----- DATA IN THIS EXERCISE -----

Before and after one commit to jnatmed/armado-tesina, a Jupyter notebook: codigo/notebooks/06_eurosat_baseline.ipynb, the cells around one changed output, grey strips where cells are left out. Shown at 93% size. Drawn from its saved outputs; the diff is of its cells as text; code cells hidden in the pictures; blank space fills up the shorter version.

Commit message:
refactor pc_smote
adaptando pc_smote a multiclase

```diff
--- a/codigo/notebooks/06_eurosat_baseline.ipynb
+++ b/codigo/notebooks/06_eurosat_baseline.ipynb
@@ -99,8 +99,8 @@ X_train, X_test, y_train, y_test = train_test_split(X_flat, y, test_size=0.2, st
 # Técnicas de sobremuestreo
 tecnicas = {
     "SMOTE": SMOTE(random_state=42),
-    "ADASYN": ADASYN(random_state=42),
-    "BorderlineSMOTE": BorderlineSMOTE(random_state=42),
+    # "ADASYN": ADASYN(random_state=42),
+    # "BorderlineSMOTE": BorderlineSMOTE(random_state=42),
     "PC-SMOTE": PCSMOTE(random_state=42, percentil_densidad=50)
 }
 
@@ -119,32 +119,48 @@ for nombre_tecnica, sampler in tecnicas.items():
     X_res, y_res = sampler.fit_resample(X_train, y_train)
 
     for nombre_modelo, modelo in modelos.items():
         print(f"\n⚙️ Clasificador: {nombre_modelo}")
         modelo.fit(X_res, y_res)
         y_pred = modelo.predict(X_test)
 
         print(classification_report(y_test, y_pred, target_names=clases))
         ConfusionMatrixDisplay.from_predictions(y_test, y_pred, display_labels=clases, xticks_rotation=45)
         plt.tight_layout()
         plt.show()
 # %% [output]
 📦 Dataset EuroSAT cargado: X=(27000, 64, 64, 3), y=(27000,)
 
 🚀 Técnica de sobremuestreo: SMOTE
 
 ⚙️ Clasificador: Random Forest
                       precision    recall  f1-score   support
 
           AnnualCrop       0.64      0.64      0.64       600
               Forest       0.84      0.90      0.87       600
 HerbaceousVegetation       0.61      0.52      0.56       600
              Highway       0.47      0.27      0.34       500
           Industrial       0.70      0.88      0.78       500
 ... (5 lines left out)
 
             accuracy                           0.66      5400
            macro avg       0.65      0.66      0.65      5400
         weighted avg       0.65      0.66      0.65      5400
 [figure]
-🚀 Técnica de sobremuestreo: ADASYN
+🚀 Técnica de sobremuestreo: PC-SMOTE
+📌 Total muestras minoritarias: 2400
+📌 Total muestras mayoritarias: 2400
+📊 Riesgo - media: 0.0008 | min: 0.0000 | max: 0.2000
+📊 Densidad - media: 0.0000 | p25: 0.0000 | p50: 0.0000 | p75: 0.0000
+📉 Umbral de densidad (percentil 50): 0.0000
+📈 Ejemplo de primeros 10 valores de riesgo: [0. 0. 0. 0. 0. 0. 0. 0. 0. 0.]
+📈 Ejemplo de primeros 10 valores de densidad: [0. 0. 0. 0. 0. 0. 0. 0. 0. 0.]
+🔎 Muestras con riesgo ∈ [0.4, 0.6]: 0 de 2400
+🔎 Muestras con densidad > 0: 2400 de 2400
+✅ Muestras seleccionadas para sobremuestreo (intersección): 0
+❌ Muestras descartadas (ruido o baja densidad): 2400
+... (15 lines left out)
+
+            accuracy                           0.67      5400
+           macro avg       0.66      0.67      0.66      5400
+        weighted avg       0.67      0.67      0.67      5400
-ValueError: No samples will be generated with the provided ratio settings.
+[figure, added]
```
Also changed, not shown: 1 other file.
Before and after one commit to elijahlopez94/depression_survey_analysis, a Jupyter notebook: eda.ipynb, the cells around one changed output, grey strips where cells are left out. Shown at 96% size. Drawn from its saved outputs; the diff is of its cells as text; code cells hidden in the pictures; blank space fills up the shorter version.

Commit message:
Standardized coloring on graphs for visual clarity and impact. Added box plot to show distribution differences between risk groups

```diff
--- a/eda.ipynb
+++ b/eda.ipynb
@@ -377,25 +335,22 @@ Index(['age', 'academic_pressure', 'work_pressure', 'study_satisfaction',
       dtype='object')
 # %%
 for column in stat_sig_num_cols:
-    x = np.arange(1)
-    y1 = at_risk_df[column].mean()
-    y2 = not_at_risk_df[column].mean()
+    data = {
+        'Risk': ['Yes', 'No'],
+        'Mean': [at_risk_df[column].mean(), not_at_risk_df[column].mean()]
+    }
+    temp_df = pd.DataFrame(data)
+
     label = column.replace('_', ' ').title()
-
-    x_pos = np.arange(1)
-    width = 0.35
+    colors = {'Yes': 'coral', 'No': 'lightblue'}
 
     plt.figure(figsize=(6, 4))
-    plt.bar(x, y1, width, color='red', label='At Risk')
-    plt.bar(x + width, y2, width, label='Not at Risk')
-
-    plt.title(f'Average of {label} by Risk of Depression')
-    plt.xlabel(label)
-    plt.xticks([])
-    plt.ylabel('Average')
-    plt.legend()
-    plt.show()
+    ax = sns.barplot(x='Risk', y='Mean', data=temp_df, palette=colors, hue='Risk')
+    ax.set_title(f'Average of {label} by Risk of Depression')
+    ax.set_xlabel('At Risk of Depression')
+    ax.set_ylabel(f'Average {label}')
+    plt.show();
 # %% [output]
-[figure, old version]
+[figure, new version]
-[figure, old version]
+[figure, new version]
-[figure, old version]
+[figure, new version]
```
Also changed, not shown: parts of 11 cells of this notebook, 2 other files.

-----

Report how many lines of the preceding records include "Average". Output the number only.

4